However, in contrast to these traditional players, modern urban brands are also striving to make a place for themselves in our homes. This is the case of Off-White, perhaps one of the most prominent and disruptive brands on the scene, headed by Virgil Abloh, an aesthetic messiah of modernity, as well as being a leading member of the Kanye West entourage, recognised by Time magazine in 2018 as one of the 100 most influential people in the world. Abloh, currently Artistic Director of the Louis Vuitton men’s line, has previous experience of the world of decoration from working with Ikea and it seems that this whetted his appetite, because his new Home line ranges from woven alpaca blankets to porcelain tableware and doormats.
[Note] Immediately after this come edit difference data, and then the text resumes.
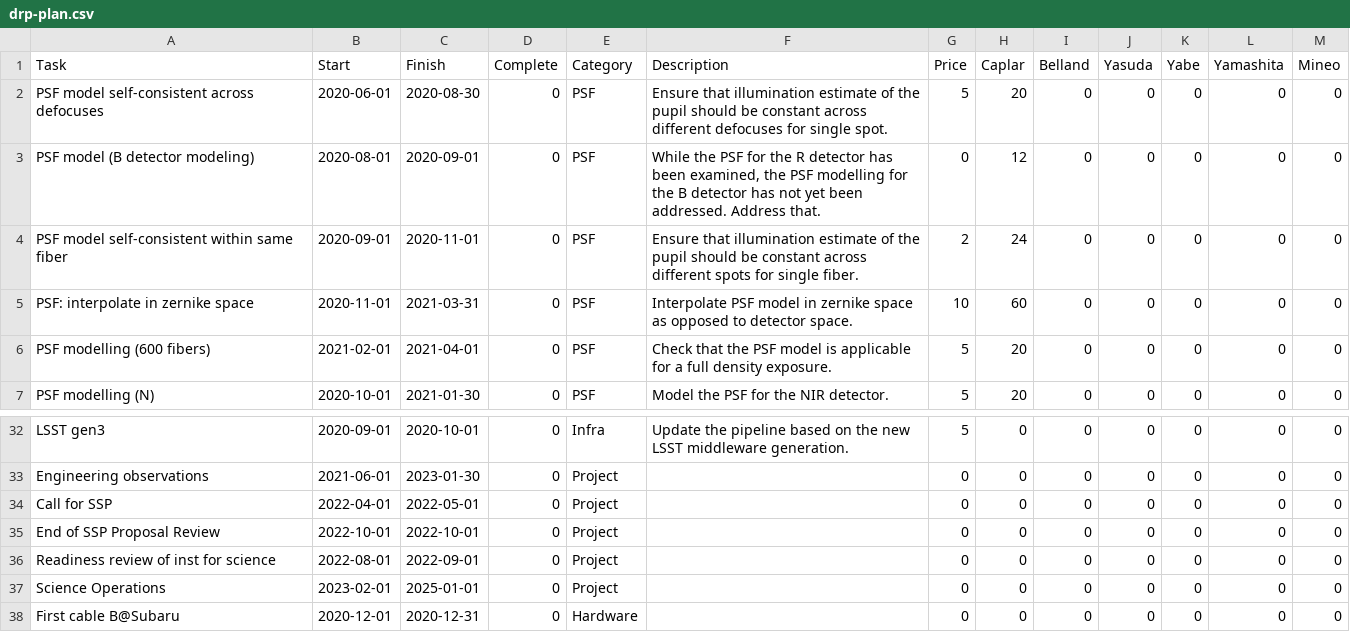
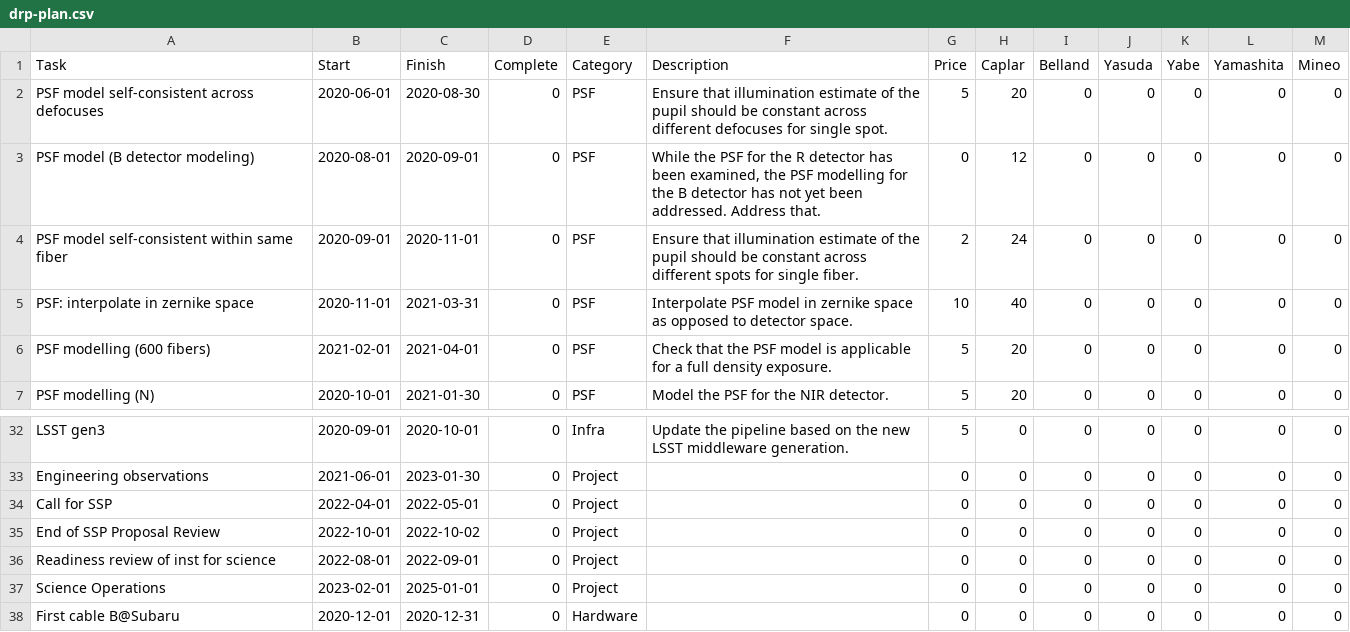
Before and after one commit to hassanxp/2DDRP-plan, a CSV file: timeline/drp-plan.csv, drawn as a sheet; only a part is shown, gaps mark what is left out.

Commit message:
corrected Nevens resources and extended SSP date range slightly

```diff
--- a/timeline/drp-plan.csv
+++ b/timeline/drp-plan.csv
@@ -4,3 +4,3 @@ PSF model (B detector modeling),2020-08-01,2020-09-01,0,PSF, "While the PSF for
 PSF model self-consistent within same fiber,2020-09-01,2020-11-01,0,PSF, "Ensure that illumination estimate of the pupil should be constant across different spots for single fiber.", 2, 24, 0, 0, 0, 0, 0
-PSF: interpolate in zernike space,2020-11-01,2021-03-31,0,PSF, "Interpolate PSF model in zernike space as opposed to detector space.", 10, 60, 0, 0, 0, 0, 0
+PSF: interpolate in zernike space,2020-11-01,2021-03-31,0,PSF, "Interpolate PSF model in zernike space as opposed to detector space.", 10, 40, 0, 0, 0, 0, 0
 PSF modelling (600 fibers),2021-02-01,2021-04-01,0,PSF, "Check that the PSF model is applicable for a full density exposure.", 5, 20, 0, 0, 0, 0, 0
@@ -34,3 +34,3 @@ Engineering observations,2021-06-01,2023-01-30,0,Project,,0, 0, 0, 0, 0, 0, 0
 Call for SSP,2022-04-01,2022-05-01,0,Project,,0, 0, 0, 0, 0, 0, 0
-End of SSP Proposal Review,2022-10-01,2022-10-01,0,Project,,0, 0, 0, 0, 0, 0, 0
+End of SSP Proposal Review,2022-10-01,2022-10-02, 0,Project,,0, 0, 0, 0, 0, 0, 0
 Readiness review of inst for science,2022-08-01,2022-09-01,0,Project,,0, 0, 0, 0, 0, 0, 0
```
Less tangible than a Luis XV commode, but with the same presence, the aroma of a home has endless connotations and is the best welcome that it can give us. This is how they see it at Loewe, which has just launched a collection of fragrances for the home, conceived by Jonathan Anderson and interpreted by Nuria Cruelles, the house perfumer. It includes 11 aromas expressed in candles, wax candlesticks, home fragrances and scented sticks, evoking the pure delight of a garden full of plants. The design and feel of the items in this collection are also an essential part of its appeal, as the candles are presented in a terracotta holder. “There is intimacy and warmth, but also a celebration of the natural world, in these candles that seem ideal and timeless to me,” says Jonathan Anderson, Loewe’s Creative Director. “The selection of aromas follows a very personal trajectory. They are olfactory scenes that remind me of my childhood and the different trips I have made. Part Victorian botanical garden, part apothecary, the mix is both scientific and sentimental.” he concludes.